But in the past weeks, the value of a dollar has shrunk back to 4.3 cedis. Analysts feared that the rate of depreciation could have gone as high as 10% by March 2017. But following some interventions by government, the cedi has depreciated by 5% since the beginning of the year.

Ghana is an import-dependent economy hence an expensive dollar increases the cost of living while a declining dollar puts a smile on the faces of businesses.

But Joe Jackson, not averse to controversial views, has said he is not happy about the cedi’s stability.

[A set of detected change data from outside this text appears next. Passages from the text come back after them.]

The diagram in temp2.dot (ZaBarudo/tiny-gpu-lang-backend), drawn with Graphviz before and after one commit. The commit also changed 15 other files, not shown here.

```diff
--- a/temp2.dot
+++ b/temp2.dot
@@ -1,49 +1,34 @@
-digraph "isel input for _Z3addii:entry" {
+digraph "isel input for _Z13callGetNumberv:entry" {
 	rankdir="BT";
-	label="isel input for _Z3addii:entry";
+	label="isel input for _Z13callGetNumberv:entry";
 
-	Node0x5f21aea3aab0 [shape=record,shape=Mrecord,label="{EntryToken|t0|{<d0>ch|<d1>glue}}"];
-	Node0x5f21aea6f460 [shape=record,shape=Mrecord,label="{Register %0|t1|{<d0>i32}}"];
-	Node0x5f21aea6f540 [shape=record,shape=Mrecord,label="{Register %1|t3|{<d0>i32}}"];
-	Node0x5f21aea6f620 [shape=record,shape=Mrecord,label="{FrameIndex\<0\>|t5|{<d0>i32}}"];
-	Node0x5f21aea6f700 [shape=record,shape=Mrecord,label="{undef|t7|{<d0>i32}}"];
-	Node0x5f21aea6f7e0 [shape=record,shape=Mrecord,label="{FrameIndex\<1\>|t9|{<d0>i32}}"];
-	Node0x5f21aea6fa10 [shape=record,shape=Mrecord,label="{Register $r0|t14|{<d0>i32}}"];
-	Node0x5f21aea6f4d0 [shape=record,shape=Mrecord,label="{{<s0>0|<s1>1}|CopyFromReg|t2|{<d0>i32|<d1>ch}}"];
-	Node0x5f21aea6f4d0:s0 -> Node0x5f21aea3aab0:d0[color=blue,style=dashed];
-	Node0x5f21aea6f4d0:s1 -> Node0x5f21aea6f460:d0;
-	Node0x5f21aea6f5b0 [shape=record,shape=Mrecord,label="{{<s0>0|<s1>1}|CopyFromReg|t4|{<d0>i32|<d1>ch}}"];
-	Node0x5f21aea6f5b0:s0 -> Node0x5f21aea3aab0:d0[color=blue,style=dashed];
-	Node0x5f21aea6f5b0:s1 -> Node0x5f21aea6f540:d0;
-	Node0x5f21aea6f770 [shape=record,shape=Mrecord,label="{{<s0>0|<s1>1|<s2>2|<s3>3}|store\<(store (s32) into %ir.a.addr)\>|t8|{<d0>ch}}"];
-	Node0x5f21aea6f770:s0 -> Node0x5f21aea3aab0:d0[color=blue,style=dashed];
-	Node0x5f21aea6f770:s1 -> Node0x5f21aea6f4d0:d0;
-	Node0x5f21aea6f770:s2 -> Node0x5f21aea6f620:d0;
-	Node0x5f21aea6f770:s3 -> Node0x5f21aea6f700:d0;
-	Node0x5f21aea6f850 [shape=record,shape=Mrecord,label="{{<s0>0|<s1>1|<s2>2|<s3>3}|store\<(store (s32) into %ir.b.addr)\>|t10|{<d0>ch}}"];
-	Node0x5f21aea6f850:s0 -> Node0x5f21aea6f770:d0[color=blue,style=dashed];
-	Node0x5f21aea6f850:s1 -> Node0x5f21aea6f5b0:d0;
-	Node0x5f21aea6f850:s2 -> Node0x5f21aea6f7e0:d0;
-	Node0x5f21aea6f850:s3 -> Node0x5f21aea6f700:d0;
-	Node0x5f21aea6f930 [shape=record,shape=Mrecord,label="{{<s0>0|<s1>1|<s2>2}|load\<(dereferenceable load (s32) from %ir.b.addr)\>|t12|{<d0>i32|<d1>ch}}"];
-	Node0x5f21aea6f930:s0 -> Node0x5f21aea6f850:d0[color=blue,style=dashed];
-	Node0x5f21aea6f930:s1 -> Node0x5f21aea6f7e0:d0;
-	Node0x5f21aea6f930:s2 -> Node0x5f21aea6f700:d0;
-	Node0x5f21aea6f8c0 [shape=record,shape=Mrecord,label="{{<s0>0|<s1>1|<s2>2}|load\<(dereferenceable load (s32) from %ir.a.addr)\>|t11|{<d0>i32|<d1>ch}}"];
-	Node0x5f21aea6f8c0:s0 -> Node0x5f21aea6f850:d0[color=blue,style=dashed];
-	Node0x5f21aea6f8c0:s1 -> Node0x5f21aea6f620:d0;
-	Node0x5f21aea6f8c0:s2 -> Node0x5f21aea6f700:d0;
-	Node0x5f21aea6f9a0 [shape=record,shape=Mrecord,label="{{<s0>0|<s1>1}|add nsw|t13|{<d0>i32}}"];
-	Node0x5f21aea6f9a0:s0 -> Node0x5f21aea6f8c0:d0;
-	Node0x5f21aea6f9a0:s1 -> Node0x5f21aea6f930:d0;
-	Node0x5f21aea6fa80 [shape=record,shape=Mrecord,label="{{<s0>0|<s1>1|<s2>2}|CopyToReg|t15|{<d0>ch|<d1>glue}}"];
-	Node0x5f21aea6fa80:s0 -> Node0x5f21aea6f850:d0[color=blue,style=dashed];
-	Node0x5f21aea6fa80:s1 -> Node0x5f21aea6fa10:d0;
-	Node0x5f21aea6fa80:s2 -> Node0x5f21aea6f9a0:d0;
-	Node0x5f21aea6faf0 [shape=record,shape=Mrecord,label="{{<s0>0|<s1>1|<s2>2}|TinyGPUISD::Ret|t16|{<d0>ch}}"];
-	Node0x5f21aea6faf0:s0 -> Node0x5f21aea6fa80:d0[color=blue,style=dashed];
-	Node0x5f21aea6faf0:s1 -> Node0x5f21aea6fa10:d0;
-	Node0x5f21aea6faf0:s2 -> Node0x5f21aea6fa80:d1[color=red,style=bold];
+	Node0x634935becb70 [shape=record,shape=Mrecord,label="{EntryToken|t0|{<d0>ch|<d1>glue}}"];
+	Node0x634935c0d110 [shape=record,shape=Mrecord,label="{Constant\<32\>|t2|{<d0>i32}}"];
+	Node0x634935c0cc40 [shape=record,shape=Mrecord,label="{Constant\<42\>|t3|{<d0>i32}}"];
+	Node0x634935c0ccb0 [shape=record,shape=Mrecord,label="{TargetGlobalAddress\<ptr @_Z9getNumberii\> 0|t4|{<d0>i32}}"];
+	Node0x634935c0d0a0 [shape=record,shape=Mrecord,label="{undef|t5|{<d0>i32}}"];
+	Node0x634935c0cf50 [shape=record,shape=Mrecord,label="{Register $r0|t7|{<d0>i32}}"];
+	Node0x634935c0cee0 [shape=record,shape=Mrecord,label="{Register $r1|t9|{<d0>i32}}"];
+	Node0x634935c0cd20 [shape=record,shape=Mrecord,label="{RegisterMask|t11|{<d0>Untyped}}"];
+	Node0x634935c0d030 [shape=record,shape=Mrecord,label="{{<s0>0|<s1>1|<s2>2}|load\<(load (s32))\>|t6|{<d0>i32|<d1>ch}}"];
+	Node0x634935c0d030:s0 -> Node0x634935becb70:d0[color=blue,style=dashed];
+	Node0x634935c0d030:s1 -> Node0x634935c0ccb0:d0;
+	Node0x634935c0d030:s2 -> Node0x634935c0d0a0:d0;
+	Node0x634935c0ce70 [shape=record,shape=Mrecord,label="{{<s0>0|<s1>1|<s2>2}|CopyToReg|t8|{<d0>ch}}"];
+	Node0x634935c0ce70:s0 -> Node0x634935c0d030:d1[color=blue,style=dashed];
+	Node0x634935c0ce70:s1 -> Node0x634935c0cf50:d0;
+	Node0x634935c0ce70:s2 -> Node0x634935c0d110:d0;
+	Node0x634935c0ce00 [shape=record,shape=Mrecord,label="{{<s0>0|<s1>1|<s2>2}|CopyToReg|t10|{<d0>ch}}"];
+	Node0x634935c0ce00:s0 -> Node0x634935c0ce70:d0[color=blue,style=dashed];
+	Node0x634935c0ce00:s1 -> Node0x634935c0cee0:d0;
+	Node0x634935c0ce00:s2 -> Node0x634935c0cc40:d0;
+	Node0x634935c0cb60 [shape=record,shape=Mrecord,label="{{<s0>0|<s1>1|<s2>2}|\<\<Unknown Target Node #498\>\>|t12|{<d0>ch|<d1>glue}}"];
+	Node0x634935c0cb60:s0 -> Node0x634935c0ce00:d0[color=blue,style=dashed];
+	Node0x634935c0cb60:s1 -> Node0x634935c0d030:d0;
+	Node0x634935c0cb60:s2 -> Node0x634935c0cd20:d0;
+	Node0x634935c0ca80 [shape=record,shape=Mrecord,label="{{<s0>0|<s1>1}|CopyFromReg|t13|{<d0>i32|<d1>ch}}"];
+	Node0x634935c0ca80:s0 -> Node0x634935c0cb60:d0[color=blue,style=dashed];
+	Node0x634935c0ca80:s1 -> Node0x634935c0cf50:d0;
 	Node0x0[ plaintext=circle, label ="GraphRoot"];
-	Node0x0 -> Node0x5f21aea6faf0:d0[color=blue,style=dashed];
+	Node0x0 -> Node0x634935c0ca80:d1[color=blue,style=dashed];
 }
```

According to him, the cedi is over-valued. This is why government regularly has to introduce measures to stabilise it. The Bank of Ghana had to auction $120 million as part of measure to flood the system with dollars to keep the cedi relatively stable.

In effect the true value of the cedi is not known, he suggested.

Mr. Jackson, a big advocate of devaluation argued that government must devalue the cedi because it is the best way to break a Ghanaian addiction to imports which cost dollars.

At one Ghana Cedi to three dollars, a Ghanaian mango exporter will sell a crate of mangoes at 300 cedis which will be bought by a US business partner at $100.

In a hypothetical devalued situation, if GHC9 is now needed to buy $1 (that’s is a devaluation by 200%), it means the US partner will buy the same crate at $33.3.

The Ghanaian farmer will now be selling the crate of mangoes at GHC900 in the local market but $33.3 on international market.

This means for the US buyer, a crate of mangoes has become cheap and he can now buy more. Buying more means Ghana will export more and make more money.

On the other side, because the Ghana cedi is nine to one dollar, importing goods or services to Ghana becomes expensive. Foreign goods become more expensive for locals, so imports go down.